TASK OBJECTIVE> A line counts if it contains the word "function" at least once. State how many such lines the records contain, giving the number alone.

=== Begin Enclosure ===

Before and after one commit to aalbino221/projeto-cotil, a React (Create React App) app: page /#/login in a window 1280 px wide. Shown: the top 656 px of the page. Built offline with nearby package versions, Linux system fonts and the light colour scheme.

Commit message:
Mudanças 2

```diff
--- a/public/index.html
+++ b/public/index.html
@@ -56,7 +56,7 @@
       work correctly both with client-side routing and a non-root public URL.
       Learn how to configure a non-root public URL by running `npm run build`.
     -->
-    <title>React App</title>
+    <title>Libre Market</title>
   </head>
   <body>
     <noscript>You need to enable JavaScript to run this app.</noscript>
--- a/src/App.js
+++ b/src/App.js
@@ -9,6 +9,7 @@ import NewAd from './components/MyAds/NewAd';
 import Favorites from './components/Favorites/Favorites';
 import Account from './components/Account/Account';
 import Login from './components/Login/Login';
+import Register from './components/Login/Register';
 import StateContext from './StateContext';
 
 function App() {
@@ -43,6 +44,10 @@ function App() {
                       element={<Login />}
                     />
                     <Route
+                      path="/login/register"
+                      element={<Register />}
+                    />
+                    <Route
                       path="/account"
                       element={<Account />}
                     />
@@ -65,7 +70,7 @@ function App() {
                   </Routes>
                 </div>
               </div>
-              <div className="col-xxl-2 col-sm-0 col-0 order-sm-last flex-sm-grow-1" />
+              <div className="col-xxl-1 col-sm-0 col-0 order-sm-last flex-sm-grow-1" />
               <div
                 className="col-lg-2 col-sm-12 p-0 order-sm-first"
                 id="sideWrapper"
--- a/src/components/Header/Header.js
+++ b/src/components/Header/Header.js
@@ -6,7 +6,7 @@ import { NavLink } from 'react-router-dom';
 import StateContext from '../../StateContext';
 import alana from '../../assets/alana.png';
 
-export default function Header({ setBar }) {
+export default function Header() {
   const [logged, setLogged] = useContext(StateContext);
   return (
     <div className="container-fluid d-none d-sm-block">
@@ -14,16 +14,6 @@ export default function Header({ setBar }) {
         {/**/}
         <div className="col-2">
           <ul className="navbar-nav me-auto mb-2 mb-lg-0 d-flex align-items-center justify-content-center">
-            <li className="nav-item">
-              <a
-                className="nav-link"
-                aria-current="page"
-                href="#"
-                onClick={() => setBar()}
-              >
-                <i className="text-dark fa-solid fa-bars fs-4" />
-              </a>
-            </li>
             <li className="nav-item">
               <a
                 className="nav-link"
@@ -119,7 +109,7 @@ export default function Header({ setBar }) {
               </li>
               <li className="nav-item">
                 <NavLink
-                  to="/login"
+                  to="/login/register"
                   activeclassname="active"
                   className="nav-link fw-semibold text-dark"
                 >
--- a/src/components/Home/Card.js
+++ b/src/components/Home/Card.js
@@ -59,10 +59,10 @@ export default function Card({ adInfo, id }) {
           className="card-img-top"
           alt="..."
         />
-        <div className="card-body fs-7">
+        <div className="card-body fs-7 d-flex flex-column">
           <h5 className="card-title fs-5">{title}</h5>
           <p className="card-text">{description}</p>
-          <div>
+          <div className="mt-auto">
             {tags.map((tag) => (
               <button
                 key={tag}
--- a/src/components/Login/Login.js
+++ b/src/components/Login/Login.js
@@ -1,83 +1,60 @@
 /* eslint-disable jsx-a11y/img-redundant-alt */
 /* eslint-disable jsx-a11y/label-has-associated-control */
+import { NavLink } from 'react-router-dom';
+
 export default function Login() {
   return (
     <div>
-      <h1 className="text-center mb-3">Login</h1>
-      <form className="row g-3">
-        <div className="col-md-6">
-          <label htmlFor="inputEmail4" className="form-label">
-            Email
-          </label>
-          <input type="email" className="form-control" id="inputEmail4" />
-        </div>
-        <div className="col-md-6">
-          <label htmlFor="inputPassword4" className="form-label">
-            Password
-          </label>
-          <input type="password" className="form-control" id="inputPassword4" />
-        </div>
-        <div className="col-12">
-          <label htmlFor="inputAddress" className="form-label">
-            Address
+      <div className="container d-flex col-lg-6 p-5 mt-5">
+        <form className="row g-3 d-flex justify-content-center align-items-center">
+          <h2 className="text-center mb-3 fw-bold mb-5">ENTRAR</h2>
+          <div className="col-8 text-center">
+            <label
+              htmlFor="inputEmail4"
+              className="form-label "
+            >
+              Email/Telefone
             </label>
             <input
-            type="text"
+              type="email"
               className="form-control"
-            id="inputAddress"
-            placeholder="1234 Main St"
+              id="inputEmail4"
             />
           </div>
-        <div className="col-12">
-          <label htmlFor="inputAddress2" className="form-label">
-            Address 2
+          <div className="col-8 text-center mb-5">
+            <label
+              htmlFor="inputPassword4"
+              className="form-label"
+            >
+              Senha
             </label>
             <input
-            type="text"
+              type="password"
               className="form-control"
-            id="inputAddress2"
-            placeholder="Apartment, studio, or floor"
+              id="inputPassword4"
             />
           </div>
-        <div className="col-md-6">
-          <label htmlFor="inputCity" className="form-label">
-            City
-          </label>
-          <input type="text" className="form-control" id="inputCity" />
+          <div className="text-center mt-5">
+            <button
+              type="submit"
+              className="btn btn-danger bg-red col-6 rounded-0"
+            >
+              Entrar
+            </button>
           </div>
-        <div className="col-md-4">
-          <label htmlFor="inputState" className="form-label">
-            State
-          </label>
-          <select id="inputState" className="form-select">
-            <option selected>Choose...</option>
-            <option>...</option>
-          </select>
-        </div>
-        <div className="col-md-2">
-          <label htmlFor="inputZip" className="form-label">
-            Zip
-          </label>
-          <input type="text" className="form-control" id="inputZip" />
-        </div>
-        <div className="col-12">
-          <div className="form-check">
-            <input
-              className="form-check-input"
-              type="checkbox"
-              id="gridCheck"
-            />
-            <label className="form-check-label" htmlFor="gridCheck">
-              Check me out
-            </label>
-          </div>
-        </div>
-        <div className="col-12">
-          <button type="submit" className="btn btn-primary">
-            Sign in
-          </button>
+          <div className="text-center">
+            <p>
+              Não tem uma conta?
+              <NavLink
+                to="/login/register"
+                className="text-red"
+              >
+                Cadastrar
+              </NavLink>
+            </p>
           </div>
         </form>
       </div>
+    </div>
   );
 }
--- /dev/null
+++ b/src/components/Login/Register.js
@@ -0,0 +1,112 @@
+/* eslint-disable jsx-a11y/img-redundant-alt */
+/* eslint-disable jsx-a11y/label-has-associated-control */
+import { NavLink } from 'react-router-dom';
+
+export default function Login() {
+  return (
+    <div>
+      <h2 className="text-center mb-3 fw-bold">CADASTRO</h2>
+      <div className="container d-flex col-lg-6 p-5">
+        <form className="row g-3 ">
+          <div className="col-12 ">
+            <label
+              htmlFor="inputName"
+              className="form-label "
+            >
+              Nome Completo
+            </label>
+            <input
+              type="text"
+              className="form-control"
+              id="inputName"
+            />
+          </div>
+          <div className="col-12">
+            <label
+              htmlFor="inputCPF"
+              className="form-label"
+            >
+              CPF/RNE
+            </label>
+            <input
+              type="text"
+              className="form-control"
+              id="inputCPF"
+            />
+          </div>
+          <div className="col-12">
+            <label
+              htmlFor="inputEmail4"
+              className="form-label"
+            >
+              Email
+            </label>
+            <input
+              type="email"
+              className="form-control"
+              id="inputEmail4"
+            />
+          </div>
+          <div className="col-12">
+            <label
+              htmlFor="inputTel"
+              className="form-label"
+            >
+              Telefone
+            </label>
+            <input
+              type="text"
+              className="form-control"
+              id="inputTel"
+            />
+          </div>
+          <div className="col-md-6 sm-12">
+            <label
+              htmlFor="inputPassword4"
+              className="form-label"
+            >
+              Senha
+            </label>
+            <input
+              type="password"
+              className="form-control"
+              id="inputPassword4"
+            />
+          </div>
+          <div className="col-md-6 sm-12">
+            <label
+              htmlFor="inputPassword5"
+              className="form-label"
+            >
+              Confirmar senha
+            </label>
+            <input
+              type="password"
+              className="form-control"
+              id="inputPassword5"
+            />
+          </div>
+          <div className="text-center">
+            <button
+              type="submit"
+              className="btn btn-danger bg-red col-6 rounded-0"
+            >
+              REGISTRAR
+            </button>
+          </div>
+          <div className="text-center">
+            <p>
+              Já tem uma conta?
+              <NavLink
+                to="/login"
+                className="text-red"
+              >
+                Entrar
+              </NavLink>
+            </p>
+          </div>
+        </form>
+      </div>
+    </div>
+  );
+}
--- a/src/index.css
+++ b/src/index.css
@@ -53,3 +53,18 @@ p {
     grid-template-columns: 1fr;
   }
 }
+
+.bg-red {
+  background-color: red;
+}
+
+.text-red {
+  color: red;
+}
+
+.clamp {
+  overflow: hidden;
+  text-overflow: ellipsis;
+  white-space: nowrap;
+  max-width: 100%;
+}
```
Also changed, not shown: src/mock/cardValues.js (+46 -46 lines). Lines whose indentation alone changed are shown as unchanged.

=== End Enclosure ===

EXERCISE RESPONSE> 10